* **EXERCISE BRIEF**
The answer must be every line below that holds the word "released".

* **RECORDS SHOWN**
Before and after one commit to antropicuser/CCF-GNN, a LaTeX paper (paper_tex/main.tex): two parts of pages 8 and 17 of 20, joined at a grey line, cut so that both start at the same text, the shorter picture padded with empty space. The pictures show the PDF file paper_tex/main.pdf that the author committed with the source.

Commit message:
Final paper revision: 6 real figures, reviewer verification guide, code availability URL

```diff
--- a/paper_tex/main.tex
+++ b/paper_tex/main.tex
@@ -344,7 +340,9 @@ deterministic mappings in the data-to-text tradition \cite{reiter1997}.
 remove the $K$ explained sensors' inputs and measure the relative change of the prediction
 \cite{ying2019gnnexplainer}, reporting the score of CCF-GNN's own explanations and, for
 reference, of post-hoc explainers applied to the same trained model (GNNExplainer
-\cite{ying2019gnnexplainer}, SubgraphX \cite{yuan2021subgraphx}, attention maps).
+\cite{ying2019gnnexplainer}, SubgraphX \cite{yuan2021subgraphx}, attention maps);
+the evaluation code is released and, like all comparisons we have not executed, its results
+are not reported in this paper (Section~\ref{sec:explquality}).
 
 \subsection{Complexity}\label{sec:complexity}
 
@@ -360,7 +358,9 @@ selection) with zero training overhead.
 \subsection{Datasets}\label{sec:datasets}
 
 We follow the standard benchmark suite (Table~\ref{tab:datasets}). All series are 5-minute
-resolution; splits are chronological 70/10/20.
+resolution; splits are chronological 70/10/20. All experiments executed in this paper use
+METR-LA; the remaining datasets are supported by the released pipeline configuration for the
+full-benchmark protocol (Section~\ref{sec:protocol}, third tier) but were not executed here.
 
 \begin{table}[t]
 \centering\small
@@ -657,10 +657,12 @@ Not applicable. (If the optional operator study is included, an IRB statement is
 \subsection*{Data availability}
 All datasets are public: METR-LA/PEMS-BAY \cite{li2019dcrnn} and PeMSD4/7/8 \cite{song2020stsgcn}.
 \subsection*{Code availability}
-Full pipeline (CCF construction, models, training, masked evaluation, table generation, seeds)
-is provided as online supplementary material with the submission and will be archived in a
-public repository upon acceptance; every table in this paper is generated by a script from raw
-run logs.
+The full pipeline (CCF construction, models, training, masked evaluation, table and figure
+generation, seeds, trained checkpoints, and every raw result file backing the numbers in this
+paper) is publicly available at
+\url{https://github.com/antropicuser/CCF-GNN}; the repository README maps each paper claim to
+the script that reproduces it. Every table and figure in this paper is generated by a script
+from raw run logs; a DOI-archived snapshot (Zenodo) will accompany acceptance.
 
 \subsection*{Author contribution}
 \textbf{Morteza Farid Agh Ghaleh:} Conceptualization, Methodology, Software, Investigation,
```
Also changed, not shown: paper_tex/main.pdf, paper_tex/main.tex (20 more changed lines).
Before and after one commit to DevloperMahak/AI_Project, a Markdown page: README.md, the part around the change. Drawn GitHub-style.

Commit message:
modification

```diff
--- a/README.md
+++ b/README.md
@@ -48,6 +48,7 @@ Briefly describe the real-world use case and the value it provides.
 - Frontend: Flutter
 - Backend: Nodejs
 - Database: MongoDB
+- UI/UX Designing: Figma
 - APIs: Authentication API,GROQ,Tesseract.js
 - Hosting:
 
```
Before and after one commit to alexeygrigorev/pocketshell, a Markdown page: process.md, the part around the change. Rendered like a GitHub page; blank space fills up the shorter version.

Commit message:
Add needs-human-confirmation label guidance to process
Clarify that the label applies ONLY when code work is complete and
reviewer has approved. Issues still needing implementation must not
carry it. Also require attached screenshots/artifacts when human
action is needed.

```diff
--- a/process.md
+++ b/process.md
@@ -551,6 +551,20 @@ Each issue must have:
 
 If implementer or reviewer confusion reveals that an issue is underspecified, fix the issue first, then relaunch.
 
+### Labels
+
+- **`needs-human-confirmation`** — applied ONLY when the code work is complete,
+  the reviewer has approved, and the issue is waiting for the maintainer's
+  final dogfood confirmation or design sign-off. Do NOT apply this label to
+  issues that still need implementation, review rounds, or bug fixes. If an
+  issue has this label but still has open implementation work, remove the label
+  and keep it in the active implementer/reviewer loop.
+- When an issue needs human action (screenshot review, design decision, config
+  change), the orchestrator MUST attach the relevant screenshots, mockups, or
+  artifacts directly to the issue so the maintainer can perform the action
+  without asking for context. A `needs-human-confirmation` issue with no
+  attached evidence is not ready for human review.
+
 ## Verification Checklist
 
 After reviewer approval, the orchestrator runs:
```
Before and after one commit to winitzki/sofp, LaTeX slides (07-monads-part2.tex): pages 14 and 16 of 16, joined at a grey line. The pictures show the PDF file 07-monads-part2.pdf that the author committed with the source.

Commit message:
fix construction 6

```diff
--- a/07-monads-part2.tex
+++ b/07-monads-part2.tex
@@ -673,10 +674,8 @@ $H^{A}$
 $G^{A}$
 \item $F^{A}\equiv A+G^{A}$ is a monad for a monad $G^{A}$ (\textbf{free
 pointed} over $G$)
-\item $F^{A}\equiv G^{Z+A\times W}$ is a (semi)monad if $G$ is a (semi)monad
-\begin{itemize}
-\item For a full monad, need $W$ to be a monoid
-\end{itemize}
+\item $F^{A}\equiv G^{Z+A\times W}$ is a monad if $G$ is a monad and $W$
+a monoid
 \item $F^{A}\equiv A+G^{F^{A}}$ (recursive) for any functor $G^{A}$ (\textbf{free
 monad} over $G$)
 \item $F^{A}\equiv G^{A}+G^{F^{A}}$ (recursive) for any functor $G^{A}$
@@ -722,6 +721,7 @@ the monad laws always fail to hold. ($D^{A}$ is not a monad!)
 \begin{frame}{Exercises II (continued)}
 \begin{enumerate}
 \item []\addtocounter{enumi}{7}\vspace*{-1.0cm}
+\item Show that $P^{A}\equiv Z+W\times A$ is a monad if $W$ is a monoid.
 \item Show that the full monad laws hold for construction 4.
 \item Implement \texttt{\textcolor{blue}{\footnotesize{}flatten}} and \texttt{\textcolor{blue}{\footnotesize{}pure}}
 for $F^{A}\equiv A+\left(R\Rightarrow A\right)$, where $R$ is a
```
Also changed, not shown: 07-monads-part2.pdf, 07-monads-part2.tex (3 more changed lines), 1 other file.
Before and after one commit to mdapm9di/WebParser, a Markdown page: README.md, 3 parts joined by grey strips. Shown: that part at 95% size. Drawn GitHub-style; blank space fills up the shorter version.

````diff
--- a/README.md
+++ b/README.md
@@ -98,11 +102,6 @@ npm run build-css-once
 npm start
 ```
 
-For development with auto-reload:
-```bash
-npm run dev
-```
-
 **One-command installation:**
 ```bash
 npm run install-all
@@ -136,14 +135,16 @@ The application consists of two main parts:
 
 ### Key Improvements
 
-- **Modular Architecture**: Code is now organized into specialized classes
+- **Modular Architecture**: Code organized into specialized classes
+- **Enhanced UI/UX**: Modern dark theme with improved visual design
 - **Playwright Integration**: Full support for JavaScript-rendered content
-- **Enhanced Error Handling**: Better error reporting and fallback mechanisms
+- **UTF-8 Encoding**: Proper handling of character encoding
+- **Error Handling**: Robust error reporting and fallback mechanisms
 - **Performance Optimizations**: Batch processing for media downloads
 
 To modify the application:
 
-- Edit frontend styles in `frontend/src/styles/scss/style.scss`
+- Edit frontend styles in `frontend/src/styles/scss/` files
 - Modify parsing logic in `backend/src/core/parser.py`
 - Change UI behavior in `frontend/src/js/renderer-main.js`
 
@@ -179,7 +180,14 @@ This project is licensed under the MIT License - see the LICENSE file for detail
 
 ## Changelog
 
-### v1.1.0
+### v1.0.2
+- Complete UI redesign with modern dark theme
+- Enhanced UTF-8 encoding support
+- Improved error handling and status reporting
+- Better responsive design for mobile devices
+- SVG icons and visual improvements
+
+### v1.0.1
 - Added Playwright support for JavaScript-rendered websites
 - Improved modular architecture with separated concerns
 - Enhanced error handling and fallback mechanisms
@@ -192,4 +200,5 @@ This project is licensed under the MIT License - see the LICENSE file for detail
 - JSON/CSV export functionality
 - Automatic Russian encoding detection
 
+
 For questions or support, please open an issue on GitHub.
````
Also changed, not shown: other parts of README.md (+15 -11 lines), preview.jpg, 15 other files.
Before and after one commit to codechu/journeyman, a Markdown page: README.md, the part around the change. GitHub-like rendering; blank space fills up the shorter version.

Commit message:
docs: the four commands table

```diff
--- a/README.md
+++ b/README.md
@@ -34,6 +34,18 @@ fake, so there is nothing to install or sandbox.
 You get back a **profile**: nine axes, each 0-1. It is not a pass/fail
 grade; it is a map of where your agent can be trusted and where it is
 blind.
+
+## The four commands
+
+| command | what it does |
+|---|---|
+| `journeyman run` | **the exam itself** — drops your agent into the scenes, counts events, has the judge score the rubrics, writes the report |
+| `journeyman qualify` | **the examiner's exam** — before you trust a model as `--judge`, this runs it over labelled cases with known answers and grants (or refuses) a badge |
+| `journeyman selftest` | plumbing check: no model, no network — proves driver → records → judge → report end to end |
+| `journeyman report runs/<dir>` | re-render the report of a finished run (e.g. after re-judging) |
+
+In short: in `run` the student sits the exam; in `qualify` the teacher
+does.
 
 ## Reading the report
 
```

* **FINAL ANSWER**
+the evaluation code is released and, like all comparisons we have not executed, its results
+METR-LA; the remaining datasets are supported by the released pipeline configuration for the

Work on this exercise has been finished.